One of my favorites is French Provincial or, as it's better known, French Country, the one style that always inspires me in so many of my designs. Perhaps it's because my sister Jeannie lives in France.
French Country endures because it is warm and welcoming, it makes use of natural materials, and it draws colors from nature. It's an Old World look that doesn't feel antique. It lends itself best to living rooms and kitchens, though colorful toiles and Provencal prints can wake up a bedroom or a bath, as well.
This rustic style is based on the look of country homes in the south of France, particularly in the region of Provence. Over the centuries, people there used local stone and clay for walls and floors, so backdrop colors for floors and walls are fairly neutral: imagine white, taupe, gray or even a subdued mustard yellow.

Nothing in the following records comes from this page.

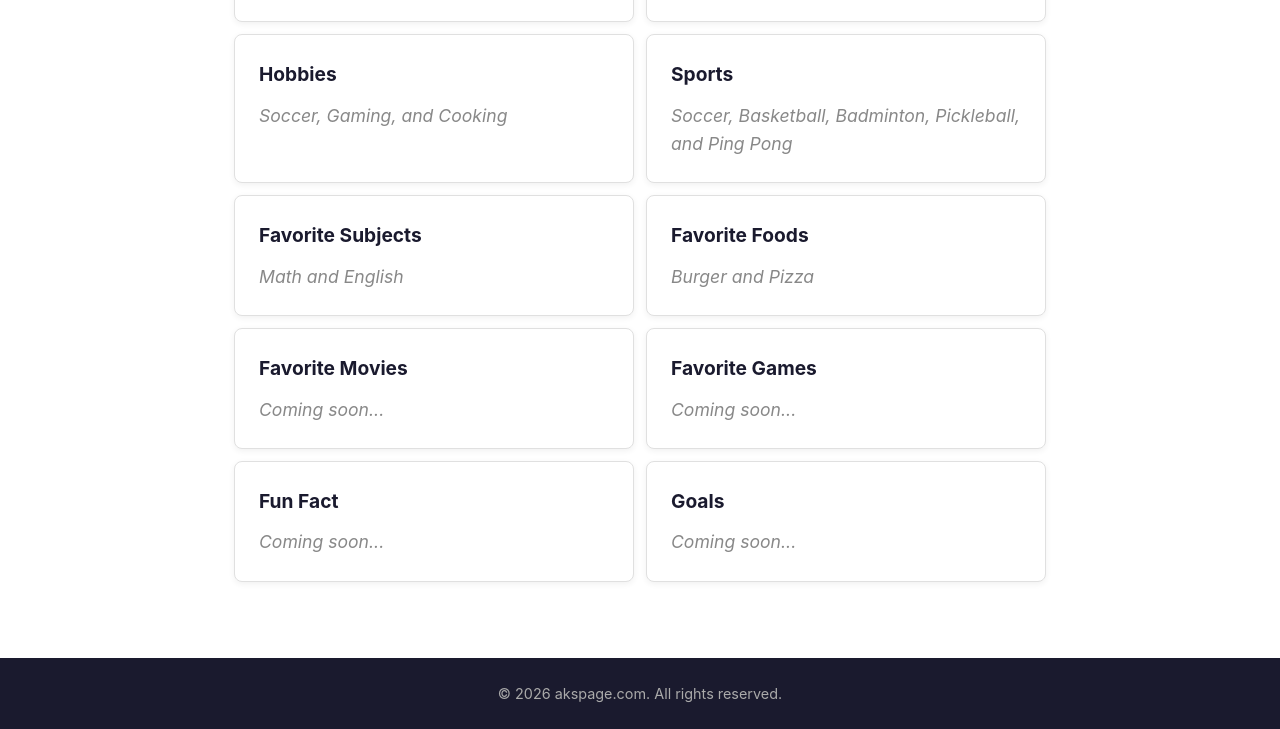
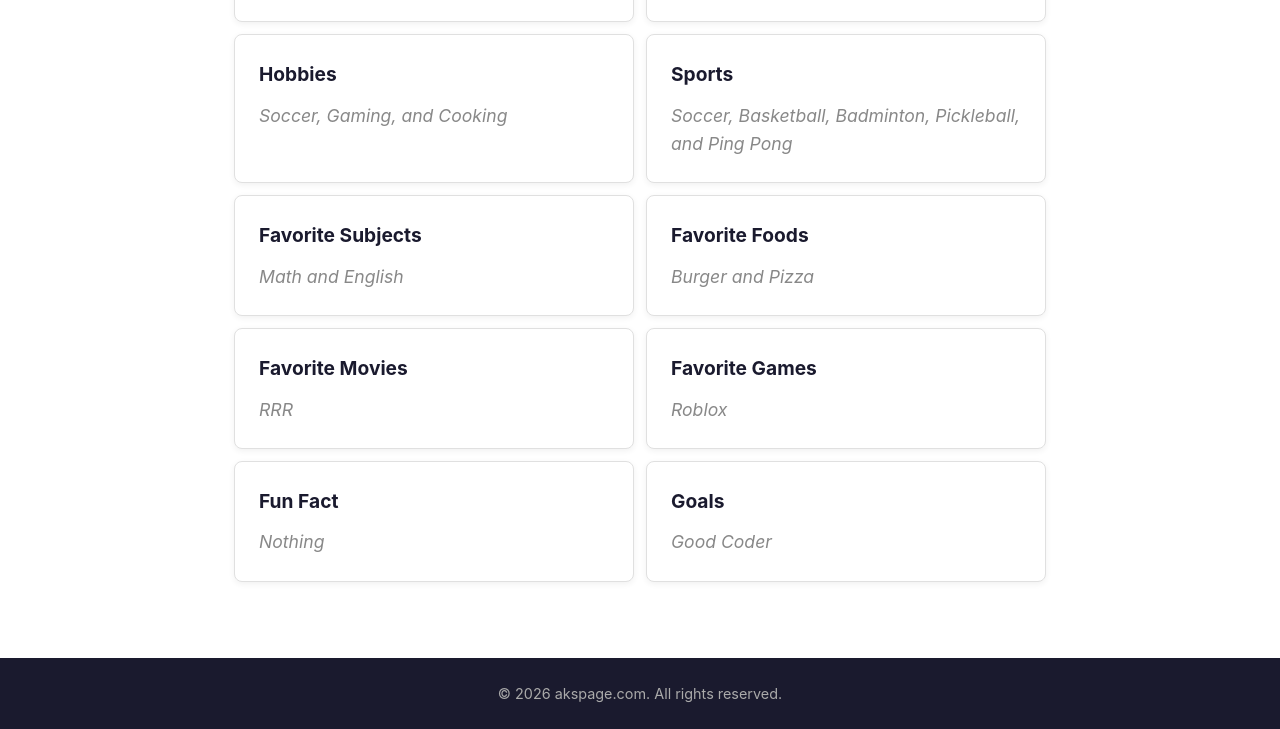
Before and after one commit to pckashyap/myWebpage, a website: page docs/about.html in a window 1280 px wide. Shown: the part 537-1266 px from the top of the page. Drawn offline with Linux system fonts and the light colour scheme.

Commit message:
Fill in remaining About page sections
Co-Authored-By: Claude Opus 4.6 <noreply@anthropic.com>

```diff
--- a/docs/about.html
+++ b/docs/about.html
@@ -59,21 +59,21 @@
         <tr>
           <td class="about-cell">
             <h3>Favorite Movies</h3>
-            <p>Coming soon...</p>
+            <p>RRR</p>
           </td>
           <td class="about-cell">
             <h3>Favorite Games</h3>
-            <p>Coming soon...</p>
+            <p>Roblox</p>
           </td>
         </tr>
         <tr>
           <td class="about-cell">
             <h3>Fun Fact</h3>
-            <p>Coming soon...</p>
+            <p>Nothing</p>
           </td>
           <td class="about-cell">
             <h3>Goals</h3>
-            <p>Coming soon...</p>
+            <p>Good Coder</p>
           </td>
         </tr>
       </table>
```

The rest of the palette reminds me of colors found in the classic Impressionist paintings, particularly Manet, Monet, Degas and Vincent van Gogh. Whether on draperies, fabric or even simple pottery on a shelf, the colors are vibrant and reflect the countryside. Picture sunflower yellow, cornflower blue, russet, green or even lavender. You can actually use some or even all of those colors in combination.
In terms of design, a French Country room is typically an airy, open space, including open shelves, beamed ceilings and tall doors and windows, maximizing light. Floors are stone, tile or polished hardwood, covered only by simple throw rugs.
Walls frame the space with a rustic look that reflects the farmhouse origins of this style. Any decorations should be spare, such as painting one interior door a cobalt blue, or stenciling a Provencal motif such as a fleur-de-lis or sheaf of wheat in a kitchen.
Furniture should always have a handcrafted look, whether it is old or a reproduction. Wooden pieces, from rush-seated benches to simple chairs, have simple lines and were often carved with pastoral designs like leaves. An armoire is a versatile piece for any space and can be used for storage. Fabric-covered banquettes are common in a kitchen.
Fabrics that will help you create this look are typically cotton or lace. The latter is used for curtains or bed linens. Cottons range from damask or chintz to be used on window treatments and upholstery. Checks, floral and one of my favorites, toile, combined carefully can be casual and elegant at the same time. The trademark Provencal patterns are usually fruit, flowers or geometrics printed on red, yellow or beige backgrounds and look great on pillows and curtains. Pierre Frey always has delicious color combinations in their fabric lines.
Once your room design is complete, consider these accessories to complete the French Country look:
— In kitchens, be inspired by the French love of food. Copper pots, pot and wine racks and plenty of baskets for holding fruits and breads are musts. Baker's racks for holding china are common, too.
— For lighting, think rugged. A wrought-iron chandelier would be a smart choice, as would an informal brass design. Lampshades should be covered in a Provencal print or toile.
— Since you're also thinking "farmhouse," choose charming fabrics, lamps and ceramics that depict cows, sheep or roosters, and use them as accents.
— Carpets should be simple. Select simple braided rugs in three or four colors, though a hooked rug in a floral pattern would also work well.
The charm of French Country is that it is adaptable to large or small spaces and is just what you may be looking for if color, coziness and a timeless feel are what you want for your home.
Chris Casson Madden, frequent contributor to Home & Garden Television, is also author of 14 books, including the newly released "Bedrooms," Clarkson Potter Publishers.